## REQUIRED ACTION
Which lines below mention "default"? Pick each one out.

INFORMATION Start Marker

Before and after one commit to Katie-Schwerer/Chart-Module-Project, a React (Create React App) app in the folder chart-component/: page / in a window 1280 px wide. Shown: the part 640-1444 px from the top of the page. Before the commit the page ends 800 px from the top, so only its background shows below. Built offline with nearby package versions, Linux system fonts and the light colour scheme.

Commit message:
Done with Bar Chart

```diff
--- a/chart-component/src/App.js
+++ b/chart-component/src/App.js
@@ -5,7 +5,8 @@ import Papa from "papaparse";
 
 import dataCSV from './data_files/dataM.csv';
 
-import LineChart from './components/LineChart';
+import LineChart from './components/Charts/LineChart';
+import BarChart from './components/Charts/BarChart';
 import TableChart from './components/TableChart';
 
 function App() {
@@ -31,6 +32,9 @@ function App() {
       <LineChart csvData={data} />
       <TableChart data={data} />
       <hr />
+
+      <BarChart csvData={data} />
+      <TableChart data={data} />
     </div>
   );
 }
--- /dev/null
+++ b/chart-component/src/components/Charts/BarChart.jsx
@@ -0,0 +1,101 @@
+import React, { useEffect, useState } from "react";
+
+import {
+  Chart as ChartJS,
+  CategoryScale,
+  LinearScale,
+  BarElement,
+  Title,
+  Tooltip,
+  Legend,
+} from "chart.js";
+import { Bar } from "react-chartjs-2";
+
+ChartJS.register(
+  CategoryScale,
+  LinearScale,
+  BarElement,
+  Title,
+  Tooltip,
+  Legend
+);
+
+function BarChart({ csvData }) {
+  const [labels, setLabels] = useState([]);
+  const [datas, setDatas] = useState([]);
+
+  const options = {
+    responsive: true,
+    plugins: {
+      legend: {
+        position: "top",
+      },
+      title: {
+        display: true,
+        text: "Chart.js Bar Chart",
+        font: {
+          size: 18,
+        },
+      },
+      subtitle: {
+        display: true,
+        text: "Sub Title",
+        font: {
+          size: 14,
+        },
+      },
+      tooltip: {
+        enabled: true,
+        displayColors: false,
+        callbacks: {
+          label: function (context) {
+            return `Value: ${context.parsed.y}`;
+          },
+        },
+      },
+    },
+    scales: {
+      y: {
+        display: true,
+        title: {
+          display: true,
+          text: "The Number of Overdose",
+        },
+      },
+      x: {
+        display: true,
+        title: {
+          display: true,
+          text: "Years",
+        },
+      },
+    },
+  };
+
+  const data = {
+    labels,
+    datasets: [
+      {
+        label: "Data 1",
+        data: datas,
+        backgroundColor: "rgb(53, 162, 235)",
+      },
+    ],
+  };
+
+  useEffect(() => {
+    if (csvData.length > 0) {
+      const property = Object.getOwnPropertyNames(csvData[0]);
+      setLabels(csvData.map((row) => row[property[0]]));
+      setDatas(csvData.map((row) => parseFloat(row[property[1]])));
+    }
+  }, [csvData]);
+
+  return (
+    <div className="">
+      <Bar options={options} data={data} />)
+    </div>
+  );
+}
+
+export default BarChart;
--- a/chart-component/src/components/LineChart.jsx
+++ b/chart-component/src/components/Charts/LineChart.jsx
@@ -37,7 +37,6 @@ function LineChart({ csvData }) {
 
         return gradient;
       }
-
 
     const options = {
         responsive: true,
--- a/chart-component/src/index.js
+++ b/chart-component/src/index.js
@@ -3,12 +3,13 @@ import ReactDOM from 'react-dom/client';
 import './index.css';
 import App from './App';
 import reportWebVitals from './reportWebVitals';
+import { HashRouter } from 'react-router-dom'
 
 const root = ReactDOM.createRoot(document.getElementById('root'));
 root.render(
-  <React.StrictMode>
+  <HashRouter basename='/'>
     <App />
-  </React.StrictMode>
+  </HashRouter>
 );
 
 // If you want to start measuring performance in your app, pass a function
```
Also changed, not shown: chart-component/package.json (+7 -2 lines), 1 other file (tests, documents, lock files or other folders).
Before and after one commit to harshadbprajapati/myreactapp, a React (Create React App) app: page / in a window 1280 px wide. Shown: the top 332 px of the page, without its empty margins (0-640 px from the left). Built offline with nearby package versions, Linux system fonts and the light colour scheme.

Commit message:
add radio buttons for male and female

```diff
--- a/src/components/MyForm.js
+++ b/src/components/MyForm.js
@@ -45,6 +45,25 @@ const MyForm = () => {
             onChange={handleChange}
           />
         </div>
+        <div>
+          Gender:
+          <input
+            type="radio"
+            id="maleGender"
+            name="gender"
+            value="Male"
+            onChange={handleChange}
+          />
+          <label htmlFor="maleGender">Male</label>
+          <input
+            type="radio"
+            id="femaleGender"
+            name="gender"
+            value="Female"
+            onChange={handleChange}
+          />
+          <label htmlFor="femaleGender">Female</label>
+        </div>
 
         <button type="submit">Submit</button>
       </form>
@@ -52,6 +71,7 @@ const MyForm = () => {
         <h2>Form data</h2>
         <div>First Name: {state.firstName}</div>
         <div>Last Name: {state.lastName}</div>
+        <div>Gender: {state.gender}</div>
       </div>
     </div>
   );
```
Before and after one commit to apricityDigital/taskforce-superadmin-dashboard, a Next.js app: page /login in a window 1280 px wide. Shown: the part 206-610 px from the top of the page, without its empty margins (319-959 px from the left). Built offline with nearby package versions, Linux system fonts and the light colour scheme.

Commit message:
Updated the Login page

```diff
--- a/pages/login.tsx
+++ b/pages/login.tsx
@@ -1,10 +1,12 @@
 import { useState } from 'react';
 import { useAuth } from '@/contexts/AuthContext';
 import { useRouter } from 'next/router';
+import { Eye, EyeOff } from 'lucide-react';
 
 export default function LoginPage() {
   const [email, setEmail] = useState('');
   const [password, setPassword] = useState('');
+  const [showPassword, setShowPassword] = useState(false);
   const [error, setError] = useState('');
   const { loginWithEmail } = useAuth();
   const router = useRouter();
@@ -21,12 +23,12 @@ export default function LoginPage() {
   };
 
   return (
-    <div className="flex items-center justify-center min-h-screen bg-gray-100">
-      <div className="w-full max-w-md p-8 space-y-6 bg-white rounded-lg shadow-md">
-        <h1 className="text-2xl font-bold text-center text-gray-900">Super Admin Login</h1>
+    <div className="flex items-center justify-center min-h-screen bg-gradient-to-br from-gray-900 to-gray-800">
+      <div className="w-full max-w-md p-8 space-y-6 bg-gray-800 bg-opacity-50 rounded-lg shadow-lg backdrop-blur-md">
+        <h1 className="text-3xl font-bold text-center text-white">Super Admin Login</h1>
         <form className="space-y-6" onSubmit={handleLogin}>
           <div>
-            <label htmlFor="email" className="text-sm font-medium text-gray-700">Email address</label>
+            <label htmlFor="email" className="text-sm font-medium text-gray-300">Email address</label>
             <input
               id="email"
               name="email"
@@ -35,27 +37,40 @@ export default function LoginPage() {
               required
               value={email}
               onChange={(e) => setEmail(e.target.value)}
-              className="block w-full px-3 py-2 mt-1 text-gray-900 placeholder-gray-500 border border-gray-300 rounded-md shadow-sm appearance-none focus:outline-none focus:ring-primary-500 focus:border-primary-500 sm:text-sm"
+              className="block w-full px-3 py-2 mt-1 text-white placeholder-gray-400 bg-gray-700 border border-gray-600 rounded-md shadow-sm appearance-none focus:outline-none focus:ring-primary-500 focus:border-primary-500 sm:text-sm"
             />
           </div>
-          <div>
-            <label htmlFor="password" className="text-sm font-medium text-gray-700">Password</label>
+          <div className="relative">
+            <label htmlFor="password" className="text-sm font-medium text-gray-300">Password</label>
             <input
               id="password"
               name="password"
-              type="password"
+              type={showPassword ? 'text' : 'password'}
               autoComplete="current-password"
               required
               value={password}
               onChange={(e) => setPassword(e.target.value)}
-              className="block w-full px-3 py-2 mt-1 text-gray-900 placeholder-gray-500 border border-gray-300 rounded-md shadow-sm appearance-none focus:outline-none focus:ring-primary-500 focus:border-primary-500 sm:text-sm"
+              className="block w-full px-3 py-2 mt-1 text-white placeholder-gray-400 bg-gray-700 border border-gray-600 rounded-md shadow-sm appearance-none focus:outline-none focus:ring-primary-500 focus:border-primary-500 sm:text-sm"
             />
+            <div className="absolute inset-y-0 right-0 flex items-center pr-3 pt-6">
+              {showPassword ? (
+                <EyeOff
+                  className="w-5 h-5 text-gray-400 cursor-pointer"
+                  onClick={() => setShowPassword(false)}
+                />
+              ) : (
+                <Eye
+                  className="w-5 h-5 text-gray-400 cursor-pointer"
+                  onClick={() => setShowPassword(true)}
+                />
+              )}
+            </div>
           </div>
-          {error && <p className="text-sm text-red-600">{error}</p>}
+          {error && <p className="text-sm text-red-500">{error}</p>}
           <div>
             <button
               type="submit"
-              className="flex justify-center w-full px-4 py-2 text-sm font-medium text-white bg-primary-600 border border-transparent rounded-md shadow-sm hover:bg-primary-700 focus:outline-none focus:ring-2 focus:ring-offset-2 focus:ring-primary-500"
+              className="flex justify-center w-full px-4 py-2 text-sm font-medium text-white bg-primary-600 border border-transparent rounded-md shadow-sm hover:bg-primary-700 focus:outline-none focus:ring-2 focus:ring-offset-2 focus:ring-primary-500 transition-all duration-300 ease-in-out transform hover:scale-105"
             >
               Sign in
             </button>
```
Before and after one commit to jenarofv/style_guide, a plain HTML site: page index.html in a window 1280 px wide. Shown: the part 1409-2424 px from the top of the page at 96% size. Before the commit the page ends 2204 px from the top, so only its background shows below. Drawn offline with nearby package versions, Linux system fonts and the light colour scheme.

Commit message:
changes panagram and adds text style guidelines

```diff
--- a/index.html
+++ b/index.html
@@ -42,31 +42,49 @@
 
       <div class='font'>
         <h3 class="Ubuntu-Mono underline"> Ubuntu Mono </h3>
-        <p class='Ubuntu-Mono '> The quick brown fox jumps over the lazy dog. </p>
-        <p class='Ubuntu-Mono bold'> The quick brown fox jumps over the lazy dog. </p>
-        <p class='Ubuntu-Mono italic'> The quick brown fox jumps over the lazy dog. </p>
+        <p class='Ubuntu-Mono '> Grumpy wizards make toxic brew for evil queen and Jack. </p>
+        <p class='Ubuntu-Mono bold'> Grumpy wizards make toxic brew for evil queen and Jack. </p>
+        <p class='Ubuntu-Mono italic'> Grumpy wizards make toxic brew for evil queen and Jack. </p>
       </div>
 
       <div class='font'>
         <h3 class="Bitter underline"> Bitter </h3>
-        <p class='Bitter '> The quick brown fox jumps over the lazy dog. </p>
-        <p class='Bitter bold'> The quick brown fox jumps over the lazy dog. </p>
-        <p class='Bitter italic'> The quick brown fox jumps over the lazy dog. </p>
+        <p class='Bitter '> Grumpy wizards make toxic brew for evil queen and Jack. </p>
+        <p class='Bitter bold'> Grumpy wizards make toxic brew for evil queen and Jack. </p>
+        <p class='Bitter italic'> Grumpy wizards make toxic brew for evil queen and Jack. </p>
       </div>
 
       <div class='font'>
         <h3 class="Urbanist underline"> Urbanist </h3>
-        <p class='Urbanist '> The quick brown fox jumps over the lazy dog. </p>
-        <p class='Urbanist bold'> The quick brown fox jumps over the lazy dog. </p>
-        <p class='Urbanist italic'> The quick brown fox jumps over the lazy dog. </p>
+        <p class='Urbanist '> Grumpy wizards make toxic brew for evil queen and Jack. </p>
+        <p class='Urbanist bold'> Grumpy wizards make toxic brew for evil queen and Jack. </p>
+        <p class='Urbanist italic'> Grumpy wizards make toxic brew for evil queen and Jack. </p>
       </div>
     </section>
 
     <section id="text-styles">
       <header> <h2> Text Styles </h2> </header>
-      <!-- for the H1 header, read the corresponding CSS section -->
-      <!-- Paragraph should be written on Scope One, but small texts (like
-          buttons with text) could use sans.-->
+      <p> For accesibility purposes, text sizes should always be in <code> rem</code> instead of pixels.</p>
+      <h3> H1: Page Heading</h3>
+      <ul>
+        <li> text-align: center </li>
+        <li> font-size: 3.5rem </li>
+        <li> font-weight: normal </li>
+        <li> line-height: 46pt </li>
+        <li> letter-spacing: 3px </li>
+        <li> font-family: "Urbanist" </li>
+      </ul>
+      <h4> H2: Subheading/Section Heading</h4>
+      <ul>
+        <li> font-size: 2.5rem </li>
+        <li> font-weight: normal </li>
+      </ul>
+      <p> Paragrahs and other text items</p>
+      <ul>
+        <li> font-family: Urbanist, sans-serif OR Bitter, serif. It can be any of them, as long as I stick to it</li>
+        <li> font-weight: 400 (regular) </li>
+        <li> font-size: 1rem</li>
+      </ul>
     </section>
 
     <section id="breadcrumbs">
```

INFORMATION End Marker

## ANSWER SPACE
+export default BarChart;
 export default function LoginPage() {
@@ -21,12 +23,12 @@ export default function LoginPage() {
@@ -35,27 +37,40 @@ export default function LoginPage() {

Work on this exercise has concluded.